What Is Intensive Grazing?

5.19.2022 | Brian Gale

Every grazing animal has the ability to distinguish between the plants they eat. Some plants are preferred, and eaten first, some are eaten only after everything else is gone. In order to provide an opportunity for a variety of plants to be grown, which increases soil health and productivity, and ensure that all plants are being utilized, animals are placed in very small subdivisions of a pasture, called paddocks. Each paddock is used for a relatively brief period, then rested for a long period, allowing the plants a chance to regrow. This system of thoroughly managing animals and land is generally called Intensive Grazing. Some newer names are used, Management Intensive Grazing, or Mob Grazing, but we prefer the older term.

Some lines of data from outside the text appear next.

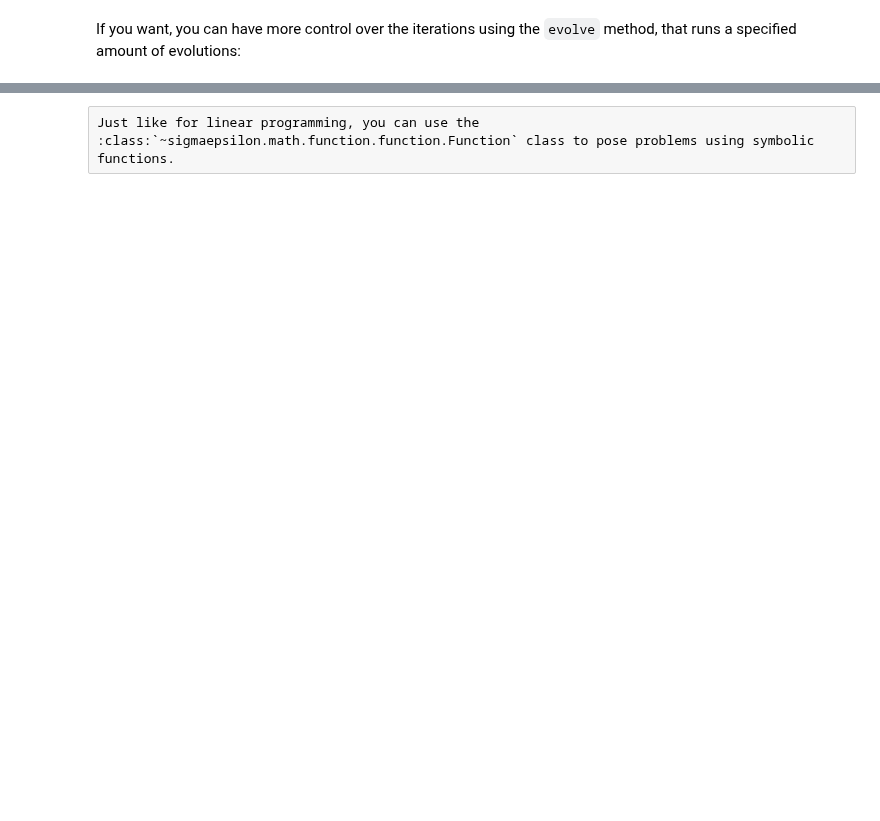
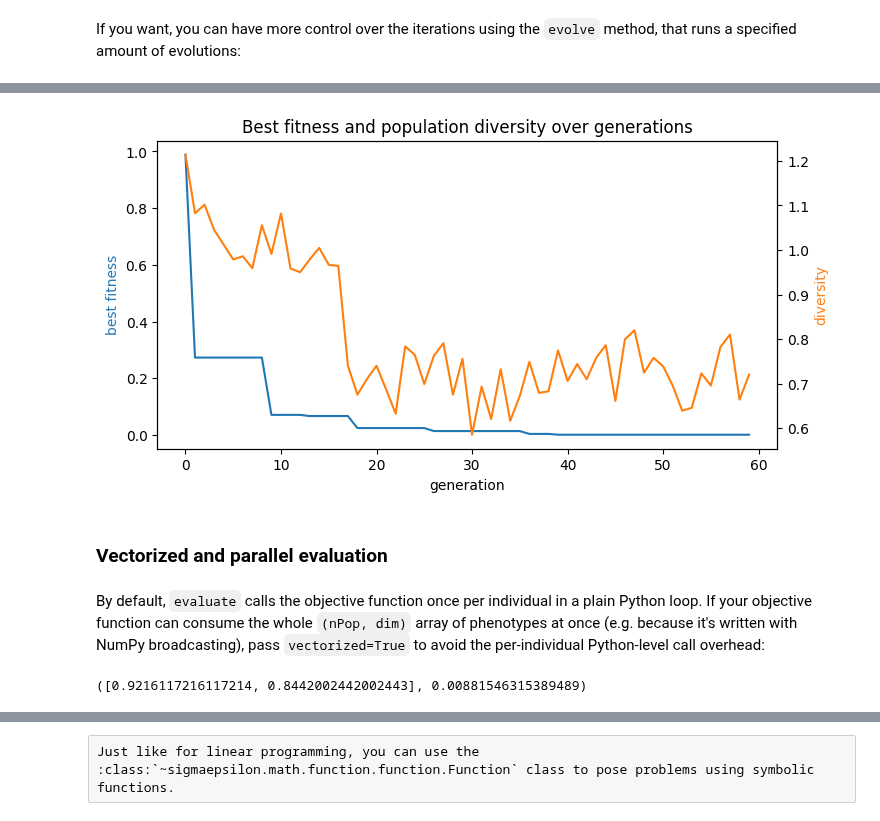
Before and after one commit to sigma-epsilon/sigmaepsilon.math, a Jupyter notebook: docs/source/user_guide/optimization.ipynb, the cells around one changed output, grey strips where cells are left out. Saved outputs shown, nothing was run; the diff lists cells and outputs as text; code cells hidden in the pictures; blank space fills up the shorter version.

```diff
--- a/docs/source/user_guide/optimization.ipynb
+++ b/docs/source/user_guide/optimization.ipynb
@@ -305,0 +392,38 @@ plt.show()
+# %%
+bga = BGA(Rosenbrock, ranges, length=12, nPop=100, minimize=True, seed=0)
+
+fitness_history = []
+diversity_history = []
+
+for _ in range(60):
+    bga.evolve(1)
+    fitness_history.append(bga.champion.fitness)
+    diversity_history.append(bga.state.diversity)
+
+fig, ax1 = plt.subplots(figsize=(8, 4))
+ax1.plot(fitness_history, color="tab:blue")
+ax1.set_xlabel("generation")
+ax1.set_ylabel("best fitness", color="tab:blue")
+ax2 = ax1.twinx()
+ax2.plot(diversity_history, color="tab:orange")
+ax2.set_ylabel("diversity", color="tab:orange")
+plt.title("Best fitness and population diversity over generations")
+plt.show()
+# %% [output]
+[figure, added]
+# %% [markdown]
+### Vectorized and parallel evaluation
+# %% [markdown]
+By default, `evaluate` calls the objective function once per individual in a plain Python loop. If your objective function can consume the whole `(nPop, dim)` array of phenotypes at once (e.g. because it's written with NumPy broadcasting), pass `vectorized=True` to avoid the per-individual Python-level call overhead:
+# %%
+def Rosenbrock_vectorized(x, a=1, b=100):
+    return (a - x[:, 0]) ** 2 + b * (x[:, 1] - x[:, 0] ** 2) ** 2
+
+
+bga = BGA(
+    Rosenbrock_vectorized, ranges, length=12, nPop=100, minimize=True, seed=0, vectorized=True
+)
+result = bga.solve()
+result.phenotype, result.fitness
+# %% [output]
+([0.9216117216117214, 0.8442002442002443], 0.00881546315389489)
```
Also changed, not shown: parts of 22 cells of this notebook, 22 other files.
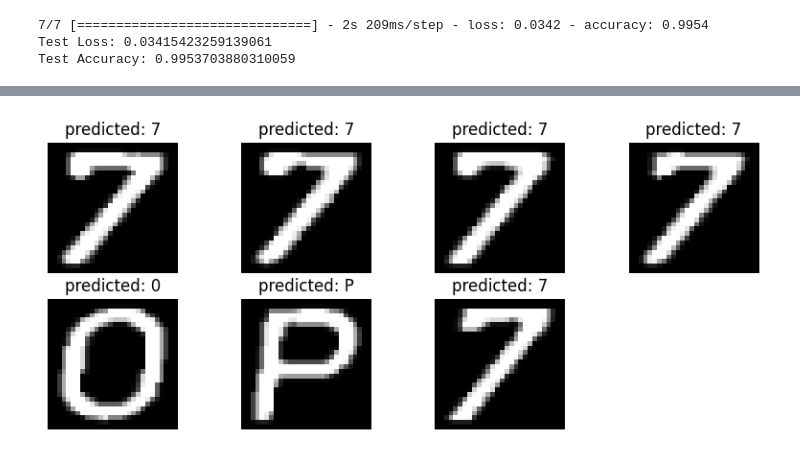
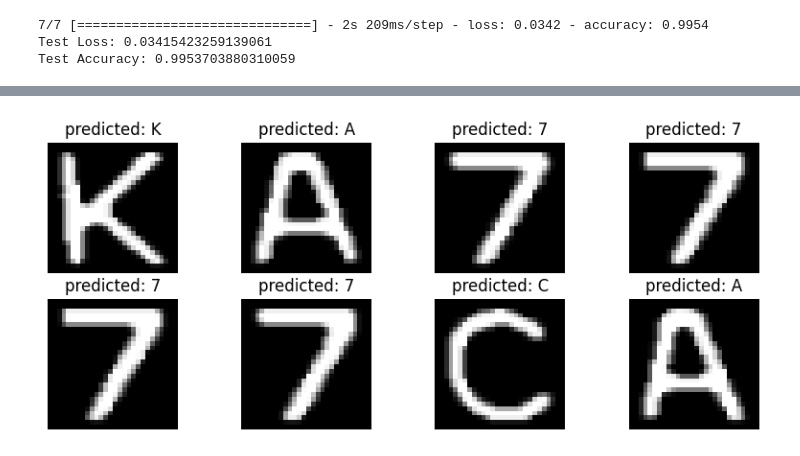
Before and after one commit to Dishalex/Cars-home, a Jupyter notebook: DS/notebook/ai_license_plate_detector.ipynb.ipynb, the cells around one changed output, grey strips where cells are left out. Cells and saved outputs as stored; diff of their text form; code cells hidden in the pictures.

```diff
--- a/DS/notebook/ai_license_plate_detector.ipynb.ipynb
+++ b/DS/notebook/ai_license_plate_detector.ipynb.ipynb
@@ -20,10 +20,10 @@ def detect_plate(img, text=''): # the function detects and perfors blurring on t
     for (x,y,w,h) in plate_rect:
         roi_ = roi[y:y+h, x:x+w, :] # extracting the Region of Interest of license plate for blurring.
         plate = roi[y:y+h, x:x+w, :]
-        cv2.rectangle(plate_img, (x-15,y), (x+w-3, y+h-5), (51,181,155), 3) # finally representing the detected contours by drawing rectangles around the edges.
+        cv2.rectangle(plate_img, (x-15,y), (x+w-3, y+h-5), (179, 206, 226), 3) # finally representing the detected contours by drawing rectangles around the edges.
     if text!='':
         plate_img = cv2.putText(plate_img, text, (x-w//2,y-h//2),
-                                cv2.FONT_HERSHEY_COMPLEX_SMALL , 0.5, (51,181,155), 1, cv2.LINE_AA)
+                                cv2.FONT_HERSHEY_COMPLEX_SMALL , 0.5, (179, 206, 226), 1, cv2.LINE_AA)
 
     return plate_img, plate # returning the processed image.
 # %%
@@ -37,5 +37,5 @@ def display(img_, title=''):
     plt.title(title)
     plt.show()
 
-img = cv2.imread('/content/drive/MyDrive/foto_avto/7777.jpg')
-display(img, 'input image')
+img = cv2.imread('/content/drive/MyDrive/foto_avto/ka7777ca.jpg')
+# display(img, 'input image')
@@ -266,7 +264,7 @@ def show_results(char):
         img_ = cv2.resize(ch, (28, 28), interpolation=cv2.INTER_AREA)
         img = fix_dimension(img_)
         img = img.reshape(1, 28, 28, 3) # підготовка зображення для моделі
-        y_proba = model.predict(img)[0] # отримуємо ймовірності для кожного класу
+        y_proba = model.predict(img, verbose=0)[0] # отримуємо ймовірності для кожного класу
         y_ = np.argmax(y_proba) # вибираємо клас з найвищою ймовірністю
         character = dic[y_] # отримуємо символ, відповідний прогнозованому класу
         output.append(character) # зберігаємо результат у списку
@@ -288,11 +279,11 @@ print(show_results(char))
 # %%
-# Segmented characters and their predicted value.
 plt.figure(figsize=(10,6))
 for i,ch in enumerate(char):
     img = cv2.resize(ch, (28,28), interpolation=cv2.INTER_AREA)
     plt.subplot(3,4,i+1)
     plt.imshow(img,cmap='gray')
-    plt.title(f'predicted: {show_results(char)[i]}') # передавання char як аргументу
+    predicted_char = show_results(char)[i]  # виконати передбачення перед виведенням
+    plt.title(f'predicted: {predicted_char}') # передавання char як аргументу
     plt.axis('off')
 plt.show()
 # %% [output]
@@ -316 +290 @@ plt.show()
-[figure, old version]
+[figure, new version]
```
Also changed, not shown: parts of 9 cells of this notebook.
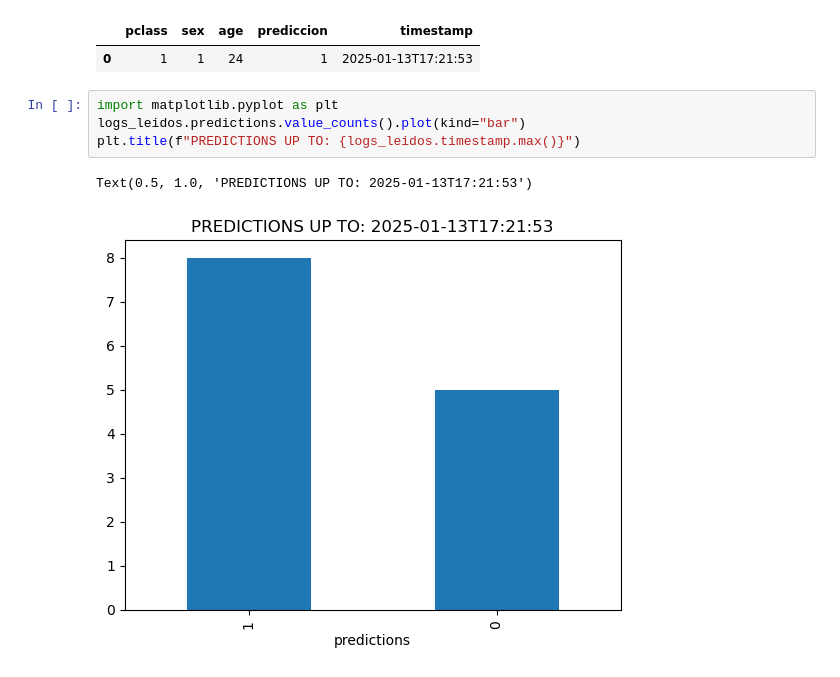
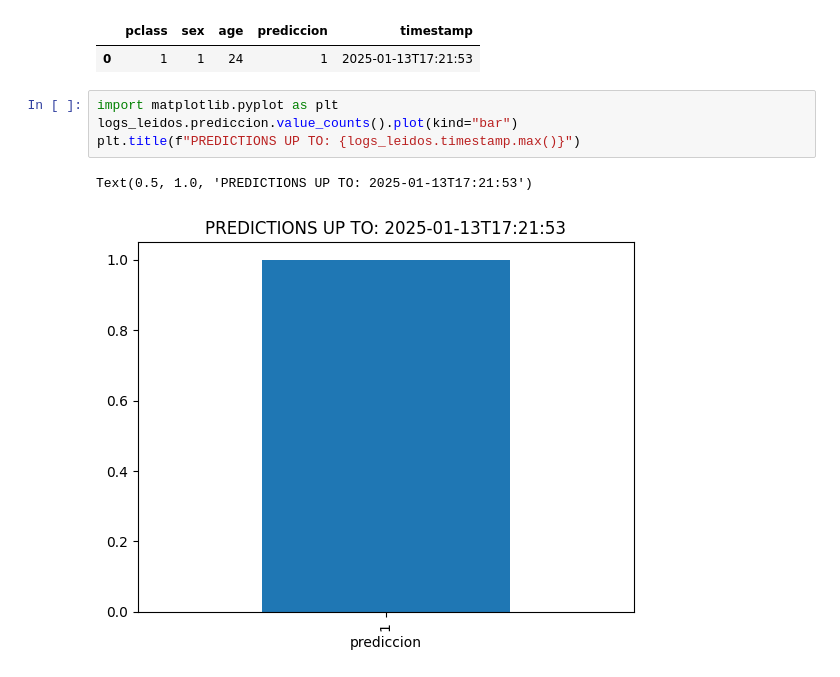
Before and after one commit to Paula-JS/app_api, a Jupyter notebook: train_model.ipynb, the cells around one changed output. Saved outputs shown, nothing was run; the diff lists cells and outputs as text.

```diff
--- a/train_model.ipynb
+++ b/train_model.ipynb
@@ -175,8 +175,8 @@ logs_leidos
 | 0 | 1 | 1 | 24 | 1 | 2025-01-13T17:21:53 |
 # %%
 import matplotlib.pyplot as plt
-logs_leidos.predictions.value_counts().plot(kind="bar")
+logs_leidos.prediccion.value_counts().plot(kind="bar")
 plt.title(f"PREDICTIONS UP TO: {logs_leidos.timestamp.max()}")
 # %% [output]
 Text(0.5, 1.0, 'PREDICTIONS UP TO: 2025-01-13T17:21:53')
-[figure, old version]
+[figure, new version]
```
Also changed, not shown: parts of 5 cells of this notebook, 5 other files.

Intensive Grazing does not mean the plants are grazed down to bare ground, in fact, for optimal plant production, much edible forage is left behind. These leaves provide access to solar energy so the plant can immediately regrow, rather than having to access energy stored in the root. By always leaving some leaves behind, each plant will be able to produce more forage throughout the entire growing/grazing season.

Because animals are moved from paddock to paddock on a regular basis, some internal parasites, whose life cycles require a period outside of the animal, are unable to survive. This provides more animal growth by more efficient use of grass.

Our fields are continually irrigated, by center-pivot machine, giving the soil the perfect moisture for growth of plants, micro-organisms, worms, and bugs. We’ve found that even at the end of the growing season, there just aren’t any cow pies left behind. They all get incorporated into the soil. This makes for a marvelous increase in soil organic matter content.

Finally, Intensive Grazing provides each animal an opportunity to see the grass diminish each day, this triggers a sort of “competitive eating” behavior in the stock. Cattle will eat more, and thereby grow more, during the short summer period. This allows a yearling to reach weight quicker, or a cow to be in better body condition to begin winter.